Vietnam to curb money-laundering

Vietnam is considering introducing a decree to combat money laundering and the financing of "terrorism" in a few months.

    Phan Van Khai (R) has to approve the new decree

    Ngo Ba Lai, chief of the State Bank's inspection department, on Monday said the project had been submitted to the government last week and was awaiting formal approval by Prime Minister Phan Van Khai.

      

    "We don't know exactly when it will be approved. It is a brand new (area) in Vietnam," he said in the capital Hanoi.

      

    Lai said the decree would provide guidance for setting up systems for the reporting and investigation of suspicious transactions. It would also stipulate possible sanctions against any money laundering activities.

      

    The international community has pushed Vietnam to act on this matter, especially after the September 11 attacks.

     

    IMF mission

      

    Last December, the International Monetary Fund sent a mission to Vietnam to work on the matter.

      

    "Vietnam is very much a cash economy. Deposit in gold is also possible which makes it potentially easy to launder some money," said Susan Adams, the IMF representative in Vietnam.

     

    "It is precisely countries which believe they are not a target that can easily become targets"

    Unnamed expert

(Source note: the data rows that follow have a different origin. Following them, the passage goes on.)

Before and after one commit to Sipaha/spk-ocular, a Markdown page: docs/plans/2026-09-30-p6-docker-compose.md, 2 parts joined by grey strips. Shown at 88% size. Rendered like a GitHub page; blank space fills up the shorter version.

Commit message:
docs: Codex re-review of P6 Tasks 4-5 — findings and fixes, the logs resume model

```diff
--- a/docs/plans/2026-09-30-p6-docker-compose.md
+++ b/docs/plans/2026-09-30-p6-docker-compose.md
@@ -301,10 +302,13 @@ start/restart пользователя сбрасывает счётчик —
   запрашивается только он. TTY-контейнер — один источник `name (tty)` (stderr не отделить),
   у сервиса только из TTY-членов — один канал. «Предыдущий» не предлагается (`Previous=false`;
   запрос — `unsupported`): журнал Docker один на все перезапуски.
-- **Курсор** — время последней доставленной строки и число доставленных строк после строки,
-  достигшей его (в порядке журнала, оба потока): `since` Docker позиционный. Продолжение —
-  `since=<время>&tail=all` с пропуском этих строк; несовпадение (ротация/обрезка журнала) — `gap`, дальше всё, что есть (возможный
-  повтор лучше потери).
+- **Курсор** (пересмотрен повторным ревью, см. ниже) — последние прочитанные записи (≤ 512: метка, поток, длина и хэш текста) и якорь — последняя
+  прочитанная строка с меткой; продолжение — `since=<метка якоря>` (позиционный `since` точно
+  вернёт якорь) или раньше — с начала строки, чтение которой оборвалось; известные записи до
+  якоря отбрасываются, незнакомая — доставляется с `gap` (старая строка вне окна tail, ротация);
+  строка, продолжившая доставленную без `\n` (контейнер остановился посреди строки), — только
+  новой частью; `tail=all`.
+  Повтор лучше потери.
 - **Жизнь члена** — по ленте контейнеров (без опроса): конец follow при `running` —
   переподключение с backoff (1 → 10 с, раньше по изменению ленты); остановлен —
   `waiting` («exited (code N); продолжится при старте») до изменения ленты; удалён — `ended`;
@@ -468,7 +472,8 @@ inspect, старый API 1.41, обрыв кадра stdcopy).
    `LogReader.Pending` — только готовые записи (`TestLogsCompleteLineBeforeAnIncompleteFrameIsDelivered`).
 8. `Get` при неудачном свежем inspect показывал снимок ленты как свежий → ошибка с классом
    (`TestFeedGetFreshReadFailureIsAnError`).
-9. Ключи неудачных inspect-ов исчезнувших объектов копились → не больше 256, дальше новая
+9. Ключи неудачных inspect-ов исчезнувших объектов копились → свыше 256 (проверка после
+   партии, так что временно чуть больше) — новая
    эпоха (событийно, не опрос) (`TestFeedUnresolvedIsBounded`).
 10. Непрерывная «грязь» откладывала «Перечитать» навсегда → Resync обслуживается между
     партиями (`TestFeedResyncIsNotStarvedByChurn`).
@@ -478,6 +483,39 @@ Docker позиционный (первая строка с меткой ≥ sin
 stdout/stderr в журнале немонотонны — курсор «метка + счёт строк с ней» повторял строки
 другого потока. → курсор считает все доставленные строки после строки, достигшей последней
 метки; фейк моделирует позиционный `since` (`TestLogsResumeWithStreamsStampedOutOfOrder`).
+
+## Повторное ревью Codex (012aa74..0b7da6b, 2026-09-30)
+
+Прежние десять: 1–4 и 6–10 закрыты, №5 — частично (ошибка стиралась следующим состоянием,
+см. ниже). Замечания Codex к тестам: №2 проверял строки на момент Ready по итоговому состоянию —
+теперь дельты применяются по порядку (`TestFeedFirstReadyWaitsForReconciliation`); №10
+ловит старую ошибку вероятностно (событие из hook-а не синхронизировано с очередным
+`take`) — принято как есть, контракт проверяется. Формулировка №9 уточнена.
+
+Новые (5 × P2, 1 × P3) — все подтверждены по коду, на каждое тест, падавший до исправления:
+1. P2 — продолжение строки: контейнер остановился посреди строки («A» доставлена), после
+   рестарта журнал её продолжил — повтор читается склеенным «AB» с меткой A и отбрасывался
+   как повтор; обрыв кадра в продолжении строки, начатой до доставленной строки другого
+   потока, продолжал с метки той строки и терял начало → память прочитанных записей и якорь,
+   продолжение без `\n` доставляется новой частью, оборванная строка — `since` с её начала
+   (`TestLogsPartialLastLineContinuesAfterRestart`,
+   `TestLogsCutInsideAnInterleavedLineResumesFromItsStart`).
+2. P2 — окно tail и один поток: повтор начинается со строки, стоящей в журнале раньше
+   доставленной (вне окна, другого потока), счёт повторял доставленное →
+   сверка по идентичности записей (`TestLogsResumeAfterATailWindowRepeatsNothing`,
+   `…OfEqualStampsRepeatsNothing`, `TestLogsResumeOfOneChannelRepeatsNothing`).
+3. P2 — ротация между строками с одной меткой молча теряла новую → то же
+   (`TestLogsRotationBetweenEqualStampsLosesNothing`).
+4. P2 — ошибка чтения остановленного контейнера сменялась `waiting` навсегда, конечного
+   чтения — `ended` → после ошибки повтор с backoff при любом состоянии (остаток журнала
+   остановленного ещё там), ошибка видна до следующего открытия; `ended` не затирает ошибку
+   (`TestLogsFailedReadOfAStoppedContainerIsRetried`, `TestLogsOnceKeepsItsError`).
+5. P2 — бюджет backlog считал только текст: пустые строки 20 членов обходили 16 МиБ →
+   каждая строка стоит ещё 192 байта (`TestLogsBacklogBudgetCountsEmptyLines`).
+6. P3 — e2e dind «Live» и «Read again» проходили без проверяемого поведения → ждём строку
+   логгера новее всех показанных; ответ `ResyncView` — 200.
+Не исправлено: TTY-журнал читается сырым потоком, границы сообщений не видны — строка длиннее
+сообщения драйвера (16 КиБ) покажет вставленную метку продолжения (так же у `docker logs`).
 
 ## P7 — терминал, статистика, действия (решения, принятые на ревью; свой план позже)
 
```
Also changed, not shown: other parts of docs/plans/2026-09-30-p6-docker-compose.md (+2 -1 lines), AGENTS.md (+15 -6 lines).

    "From what has been announced, the country is moving in the right direction," she said, adding the IMF would offer technical assistance to help Vietnam strengthen its legal framework should the government desire it.

      

    Several experts say one of the country's challenges is to deal with the large amount of money flowing into the country outside the channels of the banking system.

      

    Last year, a US Congressional intelligence delegation held talks in Hanoi with the government on measures to strengthen bilateral cooperation against "terrorism".

      

    Experts say Vietnam could become a serious destination for money laundering.

      

    "It is precisely countries which believe they are not a target that can easily become targets", one expert said, adding that Vietnam's huge investment opportunities could attract money launderers.

    SOURCE: AFP


    YOU MIGHT ALSO LIKE

    Holding onto Hoxha: Guarding the last statue of communist Albania

    Holding onto Hoxha: Guarding the last statue of communist Albania

    In the basement of an old museum in a village in Albania, a 78-year-old woman protects the last remnant of a dictator.

    Still Here: A story of incarceration and gentrification in the US

    Still Here: A story of incarceration and gentrification in the US

    Many formerly imprisoned women of colour return to neighbourhoods transformed beyond recognition. What awaits them?

    The 'risky business' of tracking Rwandan fugitive Felicien Kabuga

    The 'risky business' of tracking Rwandan fugitive Felicien Kabuga

    The former chief prosecutor at the International Criminal Tribunal for Rwanda discusses the hunt for genocide suspects.